The growth of digital government services and internet-connected devices scattered across urban landscapes is giving city officials access to ever-increasing amounts of data on their constituents. But while that data can be used to drive policy decisions, cities must first develop trust with their residents who are unfamiliar or uncomfortable with the new technologies, a group of government privacy experts said last week.
In a panel at the Global Cities and Teams Challenge in Washington on Thursday, Kelsey Finch, senior policy counsel at the think tank the Future of Privacy Forum, told an audience of municipal leaders that cities have to understand what their residents are comfortable with before they build ecosystems powered by internet-connected devices. Privacy, Finch said, is about more than just settings on a digital dashboard or a streetlight sensor that citizens may not be aware of. Rather, she continued, it’s about engaging directly with residents who are just learning about these technologies for the first time.
“There’s a bunch of things that go into this that don’t look like a privacy conversation, and you’ve probably had folks within the community who are experts on this, but this is all the groundwork you need to lay to be able to have a meaningful conversation about privacy,” Finch said.
For emerging technologies like facial recognition, Finch said building consensus within the community — through meetings, policy proposals or other engagement techniques — can help ease residents’ concerns, or guide the city toward a policy decision.
“You’re going to have to rely democratic processes of different accountability structures,” she said. “You need to do the foundational work first long before you take broad policy positions on how we should use facial recognition and things like that.”
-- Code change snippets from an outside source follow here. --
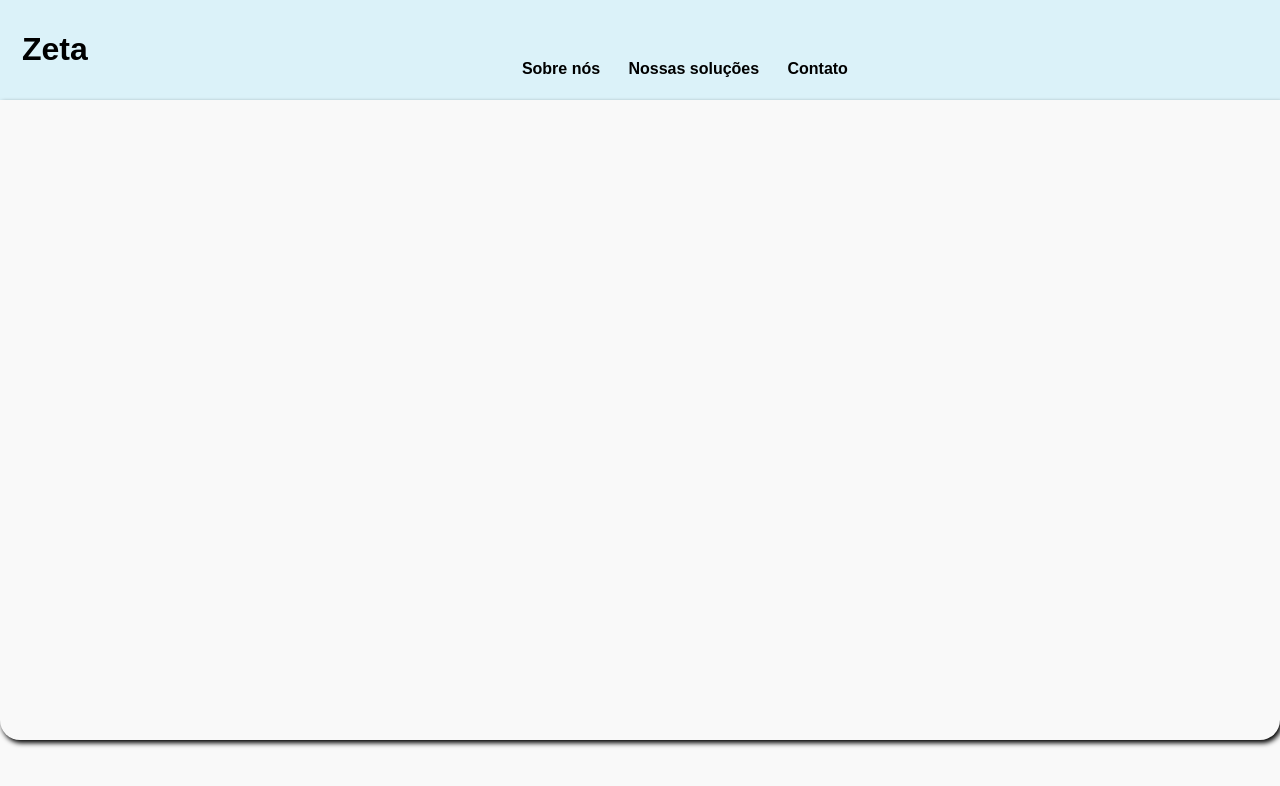
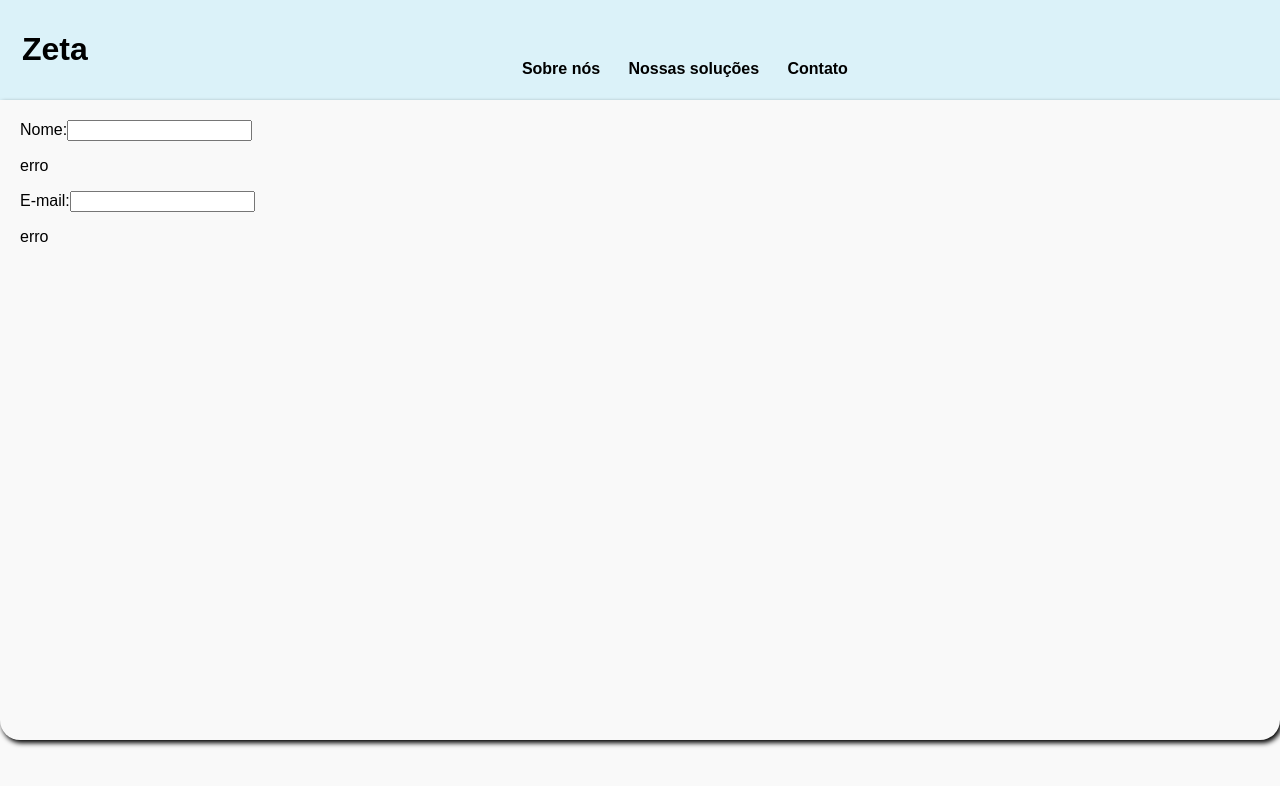
Before and after one commit to enzoDante/frontend-backend-teste-estagio, a React (Create React App) app in the folder front-end-tsx/: page /contato in a window 1280 px wide. Shown: the top 786 px of the page. Built offline with nearby package versions, Linux system fonts and the light colour scheme.

Commit message:
Update Contato.tsx

```diff
--- a/front-end-tsx/src/pages/Contato/Contato.tsx
+++ b/front-end-tsx/src/pages/Contato/Contato.tsx
@@ -4,7 +4,18 @@ export default function Contato(){
 
     return(
         <StyledContato>
-
+            <form action="" method="post">
+                <div>
+                    <label htmlFor="nome">Nome:</label>
+                    <input type="text" name="nome" id="nome" />
+                    <p>{'erro'}</p>
+                </div>
+                <div>
+                    <label htmlFor="email">E-mail:</label>
+                    <input type="email" name="email" id="email" />
+                    <p>{'erro'}</p>
+                </div>
+            </form>
         </StyledContato>
     )
 }
```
Travis Hall, a telecommunications specialist at the National Telecommunications and Information Administration, said that some cities need to accommodate residents who can’t make privacy decisions for themselves by placing security at the forefront of design.
“You don’t click a consent sign to walk down the street, in terms of the data that’s collected and how its being used and how notice works in those scenarios is quite difficult as well,” Hall said.
While sensors can operate across different urban environments, each community has its own priorities and security concerns that may raise different questions for the deployment and usage of internet-connected devices. Hall said that the best way to strategize around these priorities is to actually speak to the stakeholders whose data will be collected.
“Different communities have different understandings of what the potential risks are for various [data], so actually reach out to the citizens to find out what those concerns are and ensure the solutions actually being designed into programs,” he said.
Denise Riedl, the chief innovation officer in South Bend, Indiana, said that many local governments don’t have the resources to handle complex privacy questions on their own — making the involvement of community stakeholders even more critical to a thoughtful “internet of things” deployment.
Riedl pointed to Quayside, the Toronto neighborhood being developed by Google’s Sidewalk Labs, as an example of how to properly approach the complex issue of data governance to stakeholders. Sidewalk Labs last year published an extensive guide outlining how it will store and use data collected by the wired devices that’ll cover Quayside. More recently, it introduced unique signage that will explain to residents which specific types of data its devices collect.
“There’s a lot of education that needs to be going on just for the folks who are making those decisions in local government,” Riedl said. “Different communities have different understandings of what the potential risks are for various [data], so actually reach out to the citizens to find out what those concerns are and ensure the solutions actually being designed into programs.”